After the long slog, kilometer 31 finally came, bringing with it a level race course that slowly turned downward. We crossed under a gorgeous arched suspension bridge around kilometer 36 and in the distance you could see ancient Athens before us. I was straining from the long climb but had wisely taken the hill easier so I would have energy for these last few miles. At 32 kilometers I began self-talk saying, “just a 10k remains. You can do a 10k in your sleep.” This refrain fell to “just a 7k” and then “just a 5k” and worked its magic on my brain. 

We reached the park before the Olympic Stadium and my legs started to gain much more energy. The crowds grew thick with supporters all yelling “Bravo!” and clapping enthusiastically. As the Olympic Stadium appeared before me I immediate
ly saw flashbacks in my mind of the finish of the Olympic marathon in 2004 that finished on this course. I would be following in their footsteps. When my feet hit the soft track padding, a turbo charger kicked in and I blasted to the finish with all the remaining energy I had. 

Up to this point, I had treated this race like any other, focusing on my form, pace, strength and endurance. But after crossing this historic line the gravity of this accomplishment set in. This wasn’t just another marathon. This was my 50th. I had done it. A ten year goal accomplished. And I felt amazing.

Even better, Liana had been with me the whole time. I ran with her picture clipped to my back so she, in spirit, could experience this incredible race. When the course got tough, I thought of her and her fight against blood cancer. She wasn’t going to give up, so neither was I. My 10 year milestone can’t possibly match up to what she will accomplish in 10 years - a key milestone for cancer survivors that I’m sure she will hit. And with any luck we will eventually arrive at a day in which children like her no longer have to hear what she heard this summer. A world free of cancer is the milestone we all should strive for. 

On to the next 50! 


David Bartoletti said...

Thanks for sharing this with all of us. So proud of you!

Anonymous said...
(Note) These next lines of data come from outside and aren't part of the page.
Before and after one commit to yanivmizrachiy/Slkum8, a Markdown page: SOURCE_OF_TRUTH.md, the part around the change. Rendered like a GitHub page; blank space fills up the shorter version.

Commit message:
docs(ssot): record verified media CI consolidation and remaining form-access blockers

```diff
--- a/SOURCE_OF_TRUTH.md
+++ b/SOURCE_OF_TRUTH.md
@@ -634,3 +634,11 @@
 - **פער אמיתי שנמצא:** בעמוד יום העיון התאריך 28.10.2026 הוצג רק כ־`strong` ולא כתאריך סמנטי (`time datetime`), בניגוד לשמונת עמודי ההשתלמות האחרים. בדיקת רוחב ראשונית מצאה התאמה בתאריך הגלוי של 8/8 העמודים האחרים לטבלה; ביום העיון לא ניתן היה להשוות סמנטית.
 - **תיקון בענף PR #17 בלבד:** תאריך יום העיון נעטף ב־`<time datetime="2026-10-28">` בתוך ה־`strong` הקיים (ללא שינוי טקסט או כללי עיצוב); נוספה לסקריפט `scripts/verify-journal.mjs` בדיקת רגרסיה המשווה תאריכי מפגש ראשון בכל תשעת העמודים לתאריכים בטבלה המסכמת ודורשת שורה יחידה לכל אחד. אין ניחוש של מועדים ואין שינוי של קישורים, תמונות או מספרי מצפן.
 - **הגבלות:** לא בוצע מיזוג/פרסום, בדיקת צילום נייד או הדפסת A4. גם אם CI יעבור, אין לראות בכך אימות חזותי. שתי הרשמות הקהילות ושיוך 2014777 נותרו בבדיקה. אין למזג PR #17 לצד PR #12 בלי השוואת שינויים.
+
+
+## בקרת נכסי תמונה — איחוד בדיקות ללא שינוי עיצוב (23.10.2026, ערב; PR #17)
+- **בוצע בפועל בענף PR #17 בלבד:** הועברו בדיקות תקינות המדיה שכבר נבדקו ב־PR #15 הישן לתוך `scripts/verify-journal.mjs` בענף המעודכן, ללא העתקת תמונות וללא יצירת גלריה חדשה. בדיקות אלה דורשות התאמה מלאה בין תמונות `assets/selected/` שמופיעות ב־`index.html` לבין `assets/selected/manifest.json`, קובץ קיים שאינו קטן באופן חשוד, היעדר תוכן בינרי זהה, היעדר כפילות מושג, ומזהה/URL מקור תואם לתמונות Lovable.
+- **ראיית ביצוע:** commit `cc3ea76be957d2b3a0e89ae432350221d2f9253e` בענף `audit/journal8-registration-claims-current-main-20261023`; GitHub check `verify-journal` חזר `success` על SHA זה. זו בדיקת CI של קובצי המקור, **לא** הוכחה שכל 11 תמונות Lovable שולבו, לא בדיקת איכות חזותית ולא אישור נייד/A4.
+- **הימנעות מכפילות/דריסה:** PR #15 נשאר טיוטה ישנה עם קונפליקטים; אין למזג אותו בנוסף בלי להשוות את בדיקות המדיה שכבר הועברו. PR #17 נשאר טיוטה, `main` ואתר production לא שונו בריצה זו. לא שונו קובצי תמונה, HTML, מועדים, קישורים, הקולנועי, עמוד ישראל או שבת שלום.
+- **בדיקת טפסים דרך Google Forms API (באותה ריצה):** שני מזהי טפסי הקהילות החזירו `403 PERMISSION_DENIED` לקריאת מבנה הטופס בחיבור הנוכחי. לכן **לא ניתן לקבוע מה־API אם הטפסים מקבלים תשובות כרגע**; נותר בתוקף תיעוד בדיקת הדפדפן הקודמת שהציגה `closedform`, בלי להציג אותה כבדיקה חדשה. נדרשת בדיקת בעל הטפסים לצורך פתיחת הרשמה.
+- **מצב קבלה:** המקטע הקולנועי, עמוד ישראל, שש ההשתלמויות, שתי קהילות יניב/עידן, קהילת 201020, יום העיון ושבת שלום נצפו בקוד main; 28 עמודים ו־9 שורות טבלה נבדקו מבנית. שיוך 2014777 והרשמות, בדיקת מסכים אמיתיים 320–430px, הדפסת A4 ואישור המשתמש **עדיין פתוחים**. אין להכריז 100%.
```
Thank you indeed, James. This post is classic James Staten. Understated amazingness. YOU JUST RAN YOUR 50th MARATHON, DUDE! Holy cow! We are inspired by your courage, compassion, and generosity. Big congratulations on your far, far milestone. May you run on for as long as it pleases you!